Site Updated August 24, 2018






The misconception


James White tells his podcast listeners that William Lane Craig has a synergistic view of salvation. An example of this took place during an episode of the dividing line titled "William Lane Craig, the Lowered Bar, Molinism, and Erasmus". Dr. White said the following of Dr. Craig:


"I am a presuppositionalist and I'm reformed. He is a synergistic, arminian, evidentialist, so we do things very very differently..."


White, James. “William Lane Craig, the Lowered Bar, Molinism, and Erasmus” Alpha and Omega Ministries, podcast audio. June 7, 2016.


William Lane Craig has responded to a similar confusion/misrepresentation concerning the arminian/molinist view while in dialogue with Paul Helm in an episode of the "Unbelieveable?" podcast with Justin Brierley.


"Well I would strongly reject the charge that molinism or arminianism leads to some kind of synergism where we are partly to credit for our salvation. When Paul says in Ephesians 2:8 that "by grace you have been saved through faith and this is not your own doing, it is the gift of God lest anyone should boast", the word "this" is in the neuter gender in Greek. "Faith" is feminine so he's not referring to faith as the gift of God. Rather, commentators will say, it is the whole process of salvation by grace through faith which is the gift of God and nowhere does Scripture speak of faith as a work which we perform which merits salvation. Over and over again Paul opposes faith to works. Faith and works are opposite to each other and I think one of the mistakes calvinists make is thinking that if we exercise faith in God we have somehow performed a work and that's a very non-Pauline..."
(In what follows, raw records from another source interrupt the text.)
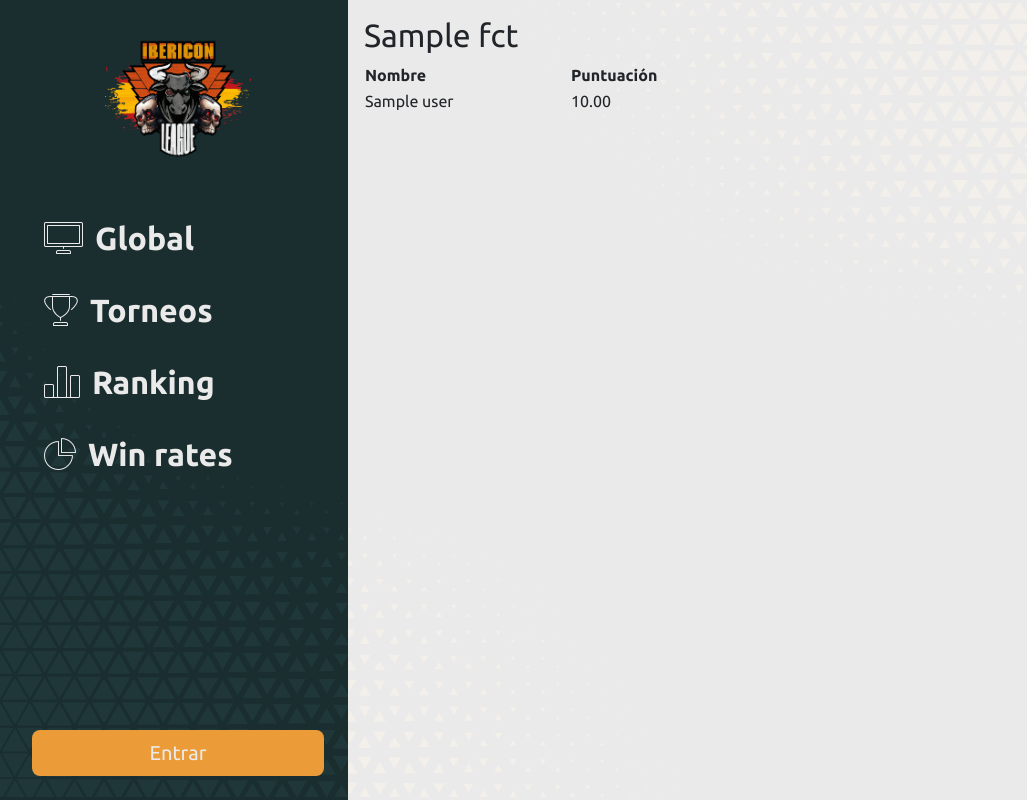
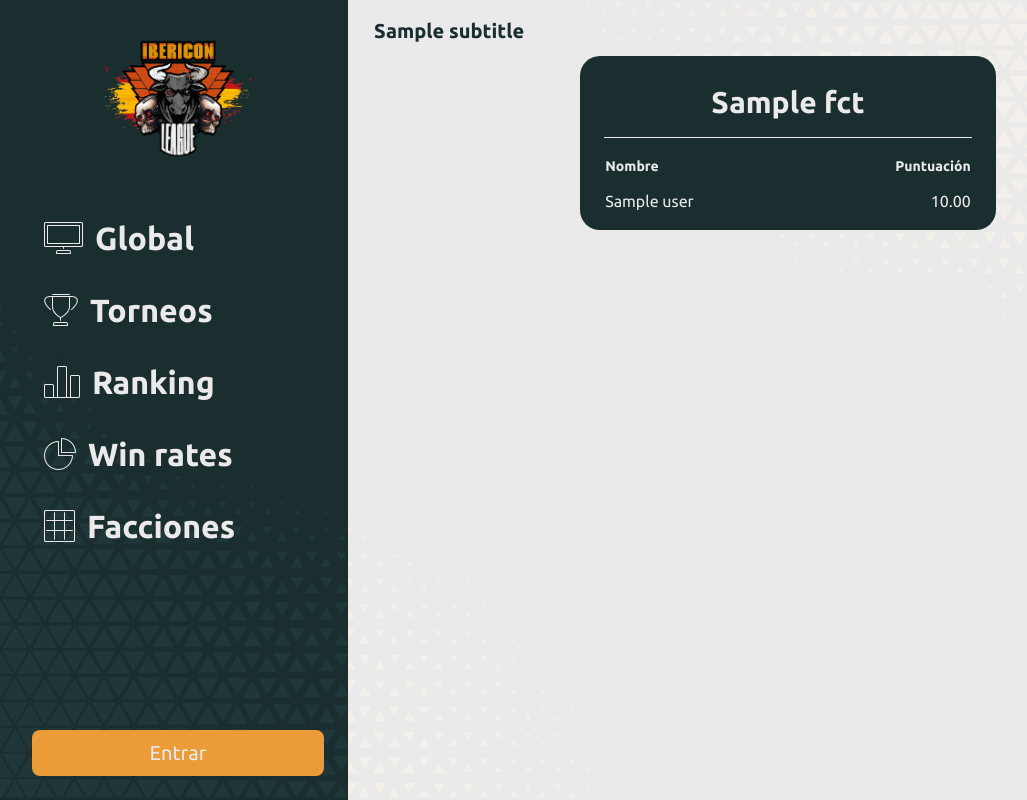
Before and after one commit to MarioFernandezCarballo/Ibericon2.0, a Python web app: template templates/factions.html in a window 1280 px wide. Shown: the whole page, without its empty margins (36-1063 px from the left). Run offline with Jinja, Linux system fonts and the light colour scheme; the template is opened without the code that fills it: most values are stand-ins (such as "Sample title", 1, 10 or a date in 2020); some libraries are stand-ins or nearby versions.

Commit message:
added global factions view

```diff
--- a/static/stylesheets/styles.css
+++ b/static/stylesheets/styles.css
@@ -173,12 +173,10 @@ header ul li a:hover::before{
 .user-actions{
     width: 100%;
     height:fit-content;
-    padding:16px 0;
     background-color: transparent;
     display: flex;
-    flex-direction: row;
+    flex-direction: column;
     align-items: center;
-    display: none;
 }
 .user-actions p{
     margin: auto auto auto 10px;
@@ -261,6 +259,7 @@ header ul li a:hover::before{
     flex-direction: row;
     justify-content: space-between;
     margin-top: 10px;
+    cursor: pointer;
 }
 
 .box-view a.type-btn{
@@ -303,6 +302,7 @@ header ul li a:hover::before{
     border-bottom:1px solid var(--primari-white);
     text-align: center;
     width: 100%;
+    cursor: pointer;
 }
 
 
@@ -416,9 +416,6 @@ header ul li a:hover::before{
 
 
 /* USERS */
-.user-actions{
-    height: 10vh;
-}
 .grow-down {
     flex: 1;
 }
@@ -1025,6 +1022,13 @@ margin-top: 30px;
     }
 }
 @media(max-width:768px){
+.user-actions {
+    flex-direction: column;
+}
+.user-actions p{
+    margin: auto;
+    font-size: 12px;
+}
 td {
     font-size: .8rem;
     text-align: left;
--- a/templates/base.html
+++ b/templates/base.html
@@ -27,6 +27,7 @@
         <li><a href="/tournaments"> <i class="icon-trophy"></i>Torneos</a></li>
         <li><a href="/ranking"> <i class="icon-bargraph"></i>Ranking</a></li>
         <li><a href="/winrates"> <i class="icon-piechart"></i>Win rates</a></li>
+        <li><a href="/factions"> <i class="icon-grid"></i>Facciones</a></li>
     </ul>
   </nav>
     {% if user %}
@@ -45,8 +46,9 @@
   <div class="user-actions">
       {% if user %}
         <p>Hola {{ user.bcpName | truncate(30, True, '...', 0) }}</p>
+        <p>{{ subtitle }}</p>
       {% else %}
-        <p></p>
+        <p>{{ subtitle }}</p>
       {% endif %}
     <!--<form action="">
       <div class="flex-form">
--- a/templates/club.html
+++ b/templates/club.html
@@ -7,7 +7,6 @@
             <form id="uploadForm" >
                 <label for="imageInput" class="file-input-label">Choose Image</label>
                 <input name="file" type="file" id="imageInput" accept="image/*" onchange="displaySelectedFile()">
-                <!-- Image preview container -->
                 <img style="width: 300px; display: none; margin-top: 10px;" id="imagePreview" alt="Image Preview">
                 <br>
                 <button class="file-input-label" style="margin-top: 10px; display: none;" id="buttonPicture" type="submit">Upload</button>
@@ -139,7 +138,7 @@
 
         // Send AJAX POST request to Flask server
         var xhr = new XMLHttpRequest();
-        xhr.open('POST', '/new-image', true);
+        xhr.open('POST', '/new-team-image/' + {{ club.id }}, true);
 
         // Set up the callback to handle the response
         xhr.onload = function () {
--- a/templates/factions.html
+++ b/templates/factions.html
@@ -1,13 +1,15 @@
 {% extends 'base.html' %}
 {% block content %}
+<div class="winrates-content">
     {% for fct in factions %}
-    <div class="table-wrapper">
-        <h2 class="link-h2" onclick="location.href='/faction/{{ fct.id }}';">{{ fct.name }}</h2>
+        <div class="col-md-8 align-self-stretch users-col">
+            <div class="box-view box-paginated" style="background-image: url(../static/stylesheets/img/bg-invent-1.png);">
+                <p class="title-box" onclick="location.href='/faction/{{ fct.id }}';">{{ fct.name }}</p>
                 <table class="fl-table">
                     <thead>
                         <tr>
-                    <th>Nombre</th>
-                    <th>Puntuación</th>
+                            <th style="width: 60%;"><small>Nombre</small></th>
+                            <th><small>Puntuación</small></th>
                         </tr>
                     </thead>
                     <tbody>
@@ -24,5 +26,7 @@
                     <tbody>
                 </table>
             </div>
+        </div>
     {% endfor %}
+</div>
 {% endblock %}
--- a/utils/admin.py
+++ b/utils/admin.py
@@ -72,7 +72,7 @@ def setTeamLeader(database, userId, teamId, fromApi=False):
                 "id": usr.bcpId,
                 "name": usr.bcpName,
                 "permission": usr.permissions,
-                "oldLeader": oldLeader
+                "oldLeader": oldLeader.bcpId if oldLeader else None
             }
         })
     return 200
```
Also changed, not shown: main.py (+35 -1 lines), utils/club.py (+19 -0 lines). Lines whose indentation alone changed are shown as unchanged.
Craig, William Lane. “Calvinism vs Molinism - William Lane Craig & Paul Helm” Premiere Christian Radio, Unbelieveable?, podcast audio. January 4, 2014.


At that point Paul Helm steps in again to clarify that he did not say that faith is a work. Granted.


Whether or not the term "synergism" applies seems to boil down to how one defines synergism and monergism. If Dr. White defines synergism as including even faith alone which is biblically defined as non-meritorious, then the label of synergism fits Dr. Craig. But it seems that Dr. Craig does not accept this definition of synergism and instead takes synergism to mean some sort of meritorious co-working with God to bring about salvation.


Dr. Craig's response also applies to Dr. White's misrepresentation of the molinist/arminian view in places such as The Potter's Freedom by Dr. White. In The Potter's Freedom Dr. White says "...the Arminian position must hold to the idea that the unregenerate man can, to some extent, know, understand, appreciate, and in fact, accept, spiritual things so that the spiritually dead rebel can then cause his own regeneration by exercising true saving faith that is pleasing to God..."


White, James. "The Potter's Freedom". Amityville, NY: Calvary Press Publishing, 2000.


Dr. White would obviously reject the idea that faith is a meritorious work that causes salvation by being "pleasing to God" but, oddly enough, he doesn't seem to see that his arguments, like that above, are based on implicitly painting faith as just such a meritorious work that is "pleasing to God". This implication in his argumentation is something that is not consistent with Dr. White's actual views on faith as presented in other contexts. On the one hand, Dr. White wants to affirm, along with scripture, that faith is not a meritorious work that pleases God. On the other hand, he argues that the sinner cannot do anything good or pleasing to God that causes the sinner's salvation. But it is only in the implications of Dr. White's argumentation here that faith is cast as something that "causes" salvation in virtue of being something "that is pleasing to God". Scripture and Arminians reject the categorization of faith as being meritorious in the sense that it is "pleasing to God" as a sort of quasi-good work and even Dr. White himself rejects it outside of the implications of these particular arguments for calvinism.


We can conclude that this sort of implicit branding of faith on the part of Dr. White and others is, as Dr. Craig said, "very non-Pauline".


And we will end with the words of Charles Spurgeon as quoted on Dr. White's own website in an article titled "The Empty Hand of Faith". Contrast the following words of Charles Spurgeon with Dr. White's characterization of faith as quoted above. Notice Dr. White's emphasis when arguing for calvinism vs Spurgeon's emphasis which Dr. White quoted and affirms.


"Faith is chosen by God to be the receiver of salvation, because it does not pretend to create salvation, nor to help in it, but it is content humbly to receive it. Faith is the tongue that begs pardon, the hand which receives it, and the eye which sees it; but it is not the price which buys it. Faith never makes herself her own plea, she rests all her argument upon the blood of Christ. She becomes a good servant to bring the riches of the Lord Jesus to the soul, because she acknowledges whence she drew them, and owns that grace alone entrusted her with them."